Work out how many lines of the material below mention the word "alert"; reply with the number only.

== DATASET CONTENT ==

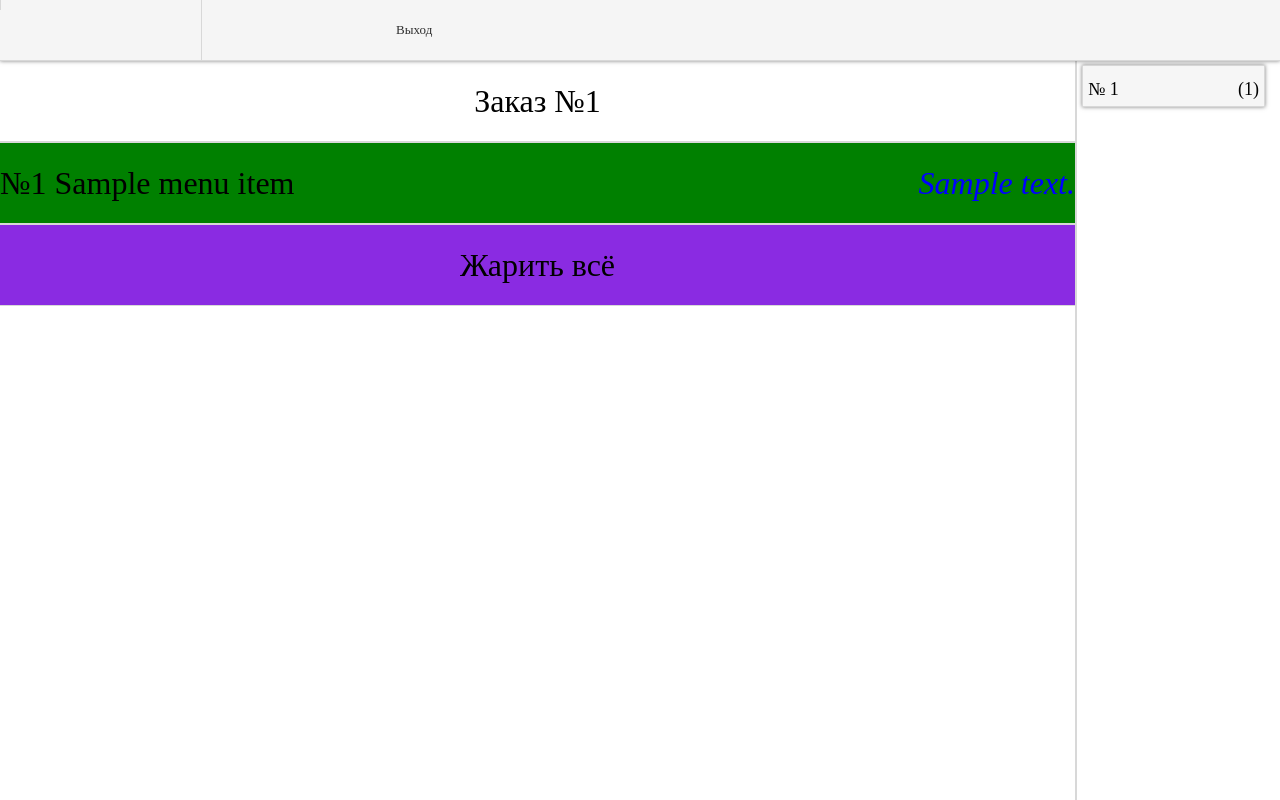
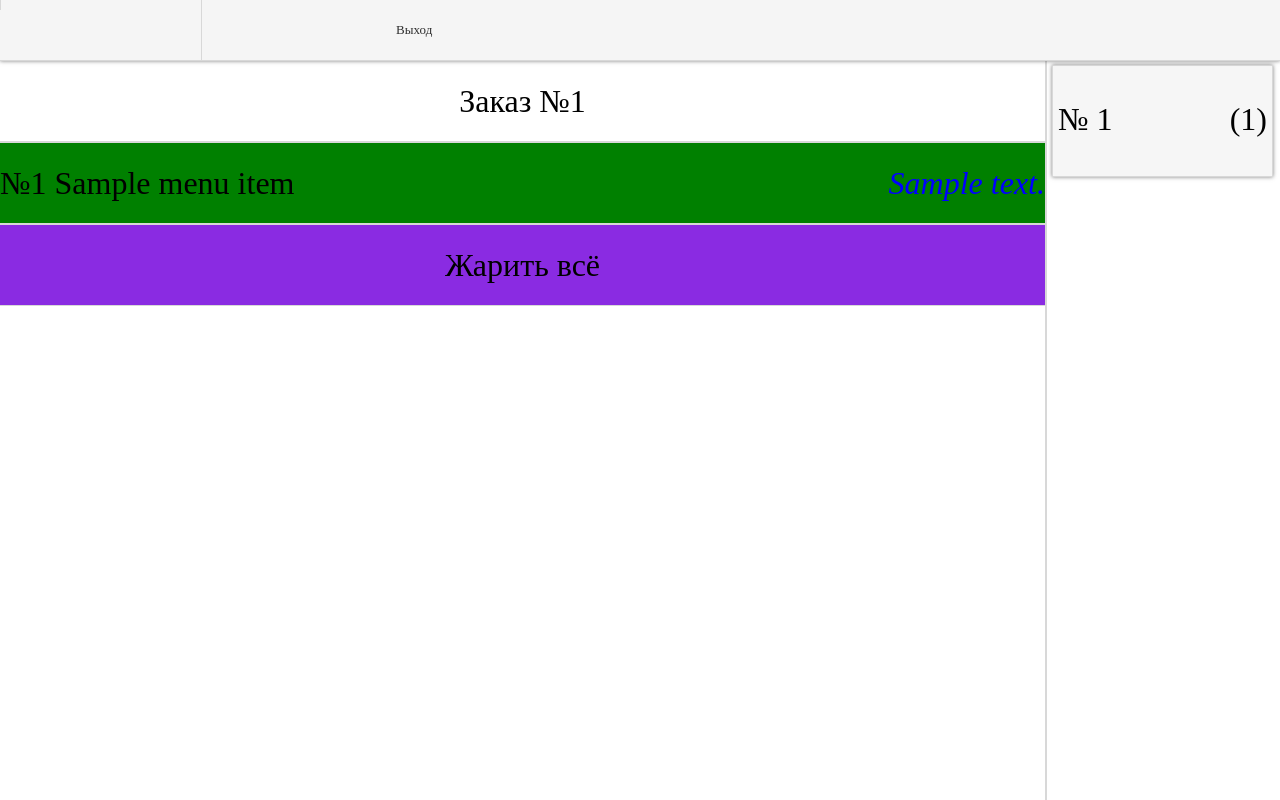
Before and after one commit to BelyaevPavel/shawarma3.5, a Django app: template shawarma_proj/queue/templates/queue/cook_interface_with_queue.html in a window 1280 px wide. Run offline with Django 3.2, Linux system fonts and the light colour scheme; the template is opened without the code that fills it: most values are stand-ins (such as "Sample title", 1, 10 or a date in 2020); parts of the project's set-up code (start-up, migrations or seed data) failed here and were passed over; some libraries are stand-ins or nearby versions.

Commit message:
operator grill indication

```diff
--- a/shawarma_proj/queue/static/js/cook_interface_alt_handlers.js
+++ b/shawarma_proj/queue/static/js/cook_interface_alt_handlers.js
@@ -207,7 +207,7 @@ function GrillAllContent(id) {
             },
             dataType: 'json',
             success: function (data) {
-                alert('Положите в заказ №' + data['order_number']);
+                //alert('Положите в заказ №' + data['order_number']);
             },
             complete: function () {
                 location.reload();
--- a/shawarma_proj/queue/static/queue/style.css
+++ b/shawarma_proj/queue/static/queue/style.css
@@ -160,7 +160,7 @@ div.open-orders {
 }
 
 div.order-block-container {
-    width: 180px;
+    width: 220px;
     min-width: 180px;
     padding: 5px;
     float: left;
@@ -176,7 +176,7 @@ div.order-block {
 }
 
 div.order-block-header {
-    line-height: 25px;
+    line-height: 45px;
 }
 
 div.order-number {
@@ -190,6 +190,19 @@ div.order-cook-part {
     float: left;
     text-align: right;
     font-size: large;
+}
+
+div.cook-order-number {
+    width: 50%;
+    float: left;
+    font-size: xx-large;
+}
+
+div.cook-order-cook-part {
+    width: 50%;
+    float: left;
+    text-align: right;
+    font-size: xx-large;
 }
 
 div.order-cook-part a {
@@ -564,14 +577,14 @@ div.cook-order-queue-display {
 }
 
 div.selected-order-display {
-    width: calc(100% - 205px);
+    width: calc(100% - 235px);
     height: 100%;
     float: left;
 }
 
 div.cook-order-block-header {
-    height: 30px;
-    line-height: 2;
+    height: 100px;
+    line-height: 3;
 }
 
 div.grilling {
--- a/shawarma_proj/queue/templates/queue/buyer_queue.html
+++ b/shawarma_proj/queue/templates/queue/buyer_queue.html
@@ -35,6 +35,9 @@
     </div>
 </div>
 
+<audio controls id="speaker-0">
+    <source src="{% static 'audio/0.opus' %}" type="audio/ogg">
+</audio>
 <audio controls id="speaker-1">
     <source src="{% static 'audio/1.opus' %}" type="audio/ogg">
 </audio>
--- a/shawarma_proj/queue/templates/queue/cook_order_block.html
+++ b/shawarma_proj/queue/templates/queue/cook_order_block.html
@@ -1,10 +1,10 @@
 <div class="order-block-container">
     <div class="order-block shadowed">
         <div class="cook-order-block-header" onclick="SelectOrder({{ cooks_order.order.id }})">
-            <div class="order-number  {% if cooks_order.order.content_completed %}ready{% elif cooks_order.order.is_grilling %}grilling{% endif %}" onclick="SelectOrder({{ cooks_order.order.id }})">
+            <div class="cook-order-number  {% if cooks_order.order.content_completed %}ready{% elif cooks_order.order.is_grilling %}grilling{% endif %}" onclick="SelectOrder({{ cooks_order.order.id }})">
                 № {{ cooks_order.order.daily_number }}
             </div>
-            <div class="order-cook-part  {% if cooks_order.order.content_completed %}ready{% elif cooks_order.order.is_grilling %}grilling{% endif %}" onclick="SelectOrder({{ cooks_order.order.id }})">
+            <div class="cook-order-cook-part  {% if cooks_order.order.content_completed %}ready{% elif cooks_order.order.is_grilling %}grilling{% endif %}" onclick="SelectOrder({{ cooks_order.order.id }})">
                 ({{ cooks_order.cook_content_count }})
             </div>
         </div>
```
Also changed, not shown: shawarma_proj/queue/templates/queue/open_order_block.html (+14 -2 lines), shawarma_proj/queue/views.py (+8 -5 lines).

===

TASK ANSWER: 2